For every day in 2008, Jeff Kennedy created a picture of a fishing fly. Every single day.
The project started as an effort to hone his craft but evolved into a way to connect with a loyal community of fly-fishing enthusiasts and artists via the blog to which he posted his work.
A majority of the flies were done with watercolors, but Kennedy also used food, hot glue and snow to design his art. The finished collection includes traditional renderings, a connect-the-dots fly, and one created on a Wolly Bugger magnet pad.
The work has been well-received. Kennedy’s flies have been turned into wine labels and tattoos and are available as a collection in his self-published book “Drawing Flies 365.”
As part of other projects, Kennedy also has designed Brook, fly fishing’s original pin-up girl, and has had paintings featured in the Algonquin Public Arts program.
For his latest long-term project, Kennedy and artist Jason Borger create individual renderings of the same fly and then post them online each Thursday.

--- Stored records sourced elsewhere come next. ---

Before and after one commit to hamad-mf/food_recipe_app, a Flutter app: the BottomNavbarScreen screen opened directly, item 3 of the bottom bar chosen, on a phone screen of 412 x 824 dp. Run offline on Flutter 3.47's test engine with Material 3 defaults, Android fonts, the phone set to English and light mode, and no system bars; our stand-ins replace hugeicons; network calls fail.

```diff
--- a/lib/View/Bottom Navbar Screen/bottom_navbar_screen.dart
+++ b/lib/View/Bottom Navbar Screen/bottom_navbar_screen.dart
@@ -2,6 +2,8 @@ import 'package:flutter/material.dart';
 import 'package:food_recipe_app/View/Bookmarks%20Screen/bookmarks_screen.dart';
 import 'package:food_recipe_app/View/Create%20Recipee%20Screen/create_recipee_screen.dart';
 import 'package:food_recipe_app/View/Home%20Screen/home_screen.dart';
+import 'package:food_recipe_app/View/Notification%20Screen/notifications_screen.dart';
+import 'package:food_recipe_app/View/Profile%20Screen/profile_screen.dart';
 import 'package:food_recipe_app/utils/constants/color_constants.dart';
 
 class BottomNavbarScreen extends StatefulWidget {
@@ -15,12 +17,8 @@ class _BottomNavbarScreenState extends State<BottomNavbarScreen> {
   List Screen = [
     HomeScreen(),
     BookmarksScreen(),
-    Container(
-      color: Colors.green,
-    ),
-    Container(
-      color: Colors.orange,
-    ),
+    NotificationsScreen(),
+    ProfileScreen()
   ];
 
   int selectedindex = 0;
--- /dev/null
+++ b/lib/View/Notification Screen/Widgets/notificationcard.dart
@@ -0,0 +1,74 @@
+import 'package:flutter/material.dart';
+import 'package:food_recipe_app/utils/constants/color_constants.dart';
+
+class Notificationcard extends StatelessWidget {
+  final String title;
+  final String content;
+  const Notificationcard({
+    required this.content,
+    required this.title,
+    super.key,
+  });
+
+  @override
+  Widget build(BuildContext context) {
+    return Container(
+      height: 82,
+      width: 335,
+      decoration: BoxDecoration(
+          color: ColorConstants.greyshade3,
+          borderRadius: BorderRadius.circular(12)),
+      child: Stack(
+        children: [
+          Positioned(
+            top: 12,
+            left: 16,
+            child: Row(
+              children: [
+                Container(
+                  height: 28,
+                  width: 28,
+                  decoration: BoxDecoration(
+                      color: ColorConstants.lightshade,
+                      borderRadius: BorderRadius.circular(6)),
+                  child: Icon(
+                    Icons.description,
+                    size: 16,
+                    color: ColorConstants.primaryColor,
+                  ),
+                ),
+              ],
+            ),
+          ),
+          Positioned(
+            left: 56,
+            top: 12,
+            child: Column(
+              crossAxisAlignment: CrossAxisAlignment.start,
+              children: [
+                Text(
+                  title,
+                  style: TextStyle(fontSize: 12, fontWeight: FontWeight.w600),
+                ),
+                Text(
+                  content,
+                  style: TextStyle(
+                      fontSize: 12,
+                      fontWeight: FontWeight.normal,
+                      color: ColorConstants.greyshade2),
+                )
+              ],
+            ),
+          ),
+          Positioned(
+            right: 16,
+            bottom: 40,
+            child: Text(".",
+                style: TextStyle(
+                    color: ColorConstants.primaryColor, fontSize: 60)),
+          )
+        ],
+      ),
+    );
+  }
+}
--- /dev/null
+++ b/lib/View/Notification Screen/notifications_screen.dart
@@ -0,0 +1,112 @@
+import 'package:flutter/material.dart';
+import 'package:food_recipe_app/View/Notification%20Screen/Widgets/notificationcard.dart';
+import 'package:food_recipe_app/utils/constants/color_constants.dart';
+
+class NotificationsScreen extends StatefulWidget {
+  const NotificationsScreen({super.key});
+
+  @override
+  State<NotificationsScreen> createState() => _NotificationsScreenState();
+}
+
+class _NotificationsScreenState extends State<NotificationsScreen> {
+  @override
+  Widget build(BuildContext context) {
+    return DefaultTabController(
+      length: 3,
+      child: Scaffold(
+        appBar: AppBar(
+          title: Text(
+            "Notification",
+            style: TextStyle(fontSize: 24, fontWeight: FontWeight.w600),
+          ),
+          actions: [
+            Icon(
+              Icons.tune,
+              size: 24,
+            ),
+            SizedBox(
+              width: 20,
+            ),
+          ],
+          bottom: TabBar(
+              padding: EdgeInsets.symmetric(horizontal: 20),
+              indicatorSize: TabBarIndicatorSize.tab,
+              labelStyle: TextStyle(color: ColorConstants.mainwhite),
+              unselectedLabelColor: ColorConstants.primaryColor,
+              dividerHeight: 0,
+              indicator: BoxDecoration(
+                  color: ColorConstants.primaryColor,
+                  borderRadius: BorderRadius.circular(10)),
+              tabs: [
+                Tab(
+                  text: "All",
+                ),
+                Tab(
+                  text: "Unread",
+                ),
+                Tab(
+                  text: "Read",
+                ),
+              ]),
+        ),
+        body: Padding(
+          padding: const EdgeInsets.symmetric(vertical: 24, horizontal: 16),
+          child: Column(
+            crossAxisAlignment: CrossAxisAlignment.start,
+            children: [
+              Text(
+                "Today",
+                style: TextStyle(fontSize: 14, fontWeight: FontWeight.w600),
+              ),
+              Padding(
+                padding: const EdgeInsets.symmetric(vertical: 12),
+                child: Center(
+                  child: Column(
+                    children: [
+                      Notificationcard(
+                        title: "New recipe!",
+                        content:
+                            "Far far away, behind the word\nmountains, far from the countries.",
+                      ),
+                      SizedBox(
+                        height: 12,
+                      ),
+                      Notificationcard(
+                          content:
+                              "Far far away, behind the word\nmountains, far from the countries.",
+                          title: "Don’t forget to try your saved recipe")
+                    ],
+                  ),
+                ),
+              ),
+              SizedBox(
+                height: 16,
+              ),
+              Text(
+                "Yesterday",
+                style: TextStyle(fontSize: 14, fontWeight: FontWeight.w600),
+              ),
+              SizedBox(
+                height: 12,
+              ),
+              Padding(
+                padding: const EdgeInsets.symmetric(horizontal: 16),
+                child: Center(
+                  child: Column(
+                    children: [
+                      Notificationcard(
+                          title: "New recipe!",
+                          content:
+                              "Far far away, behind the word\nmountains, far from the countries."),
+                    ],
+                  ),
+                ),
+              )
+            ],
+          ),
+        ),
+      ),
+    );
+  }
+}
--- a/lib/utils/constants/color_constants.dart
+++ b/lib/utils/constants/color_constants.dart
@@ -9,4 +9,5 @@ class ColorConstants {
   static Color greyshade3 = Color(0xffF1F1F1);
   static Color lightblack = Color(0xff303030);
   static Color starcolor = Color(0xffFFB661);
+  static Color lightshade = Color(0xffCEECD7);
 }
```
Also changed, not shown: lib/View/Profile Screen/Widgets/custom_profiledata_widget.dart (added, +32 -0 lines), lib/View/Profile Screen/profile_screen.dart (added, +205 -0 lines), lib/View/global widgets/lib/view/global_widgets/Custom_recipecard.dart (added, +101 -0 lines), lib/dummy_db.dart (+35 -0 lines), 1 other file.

The Algonquin resident recently met with Northwest Herald reporter Crystal Lindell in his at-home studio, where pictures of flies and fish dotted the shelves. Kennedy talked about his inspiration, blogging and being a fly on the wall.
Lindell: Tell me about the project.
Jeff Kennedy: I wanted to push myself artistically. ... I tie my own flies, and I wanted to fuse the two [interests], and I just needed a way to challenge myself. I did stuff in snow. I made stuff out of food. You have to get creative when you have to do 365 of them.
Lindell: Why did you decide to start the blog?
Kennedy: I wanted to hold myself accountable. Then people started reading it, and then I really had to do it every day. I couldn’t let them down.
There’s days when I’d be working all day and didn’t want to do it. But some of my best creativity came from those days. ... I still maintain the blog.
Lindell: Did you give the project a lot of thought, or did you just decide to do it?
Kennedy: I mulled it around in my head. I had a whole year in front of me. It’s daunting at times. The thing about it was, you do anything every day for a year, you get better at it. ... It was just experimentation and not being afraid to experiment. I posted good and bad. ... A lot of times, the ones I thought were terrible sold.
Lindell: Do you think some people kind of just think that people are either talented artists or they’re not? You seem to think that you can work at it.
Kennedy: Oh yeah. You look at any famous artist, they’ve been working at it. You just can’t get discouraged. ... There’s always the next day.
Lindell: How did you feel on the last day of the project?
Kennedy: It was mixed emotions. It was, “Tomorrow I don’t have to do a fly, and I accomplished a goal and I didn’t miss a beat.” And there was a bit of sadness. ... I could do this for 20 years and still never run out of flies.
You know, fly fishing is a lot like art. There’s a rare few that can say they are masters because it’s a constant journey. ... You have to fail to learn.
Lindell: If you could be a fly on the wall somewhere, where would you want to be?
Kennedy: In a fly shop, because you hear all the stories. ... It’d have to be out West, though.
The Kennedy lowdown
Family: Wife Janine; sons Ryan, 18, and Colin, 14.
Web site: http://jeffkennedystudio.com/.
Blog, with all 365 flies: http://drawingflies365.blogspot.com.
Favorite food: Breakfast burrito.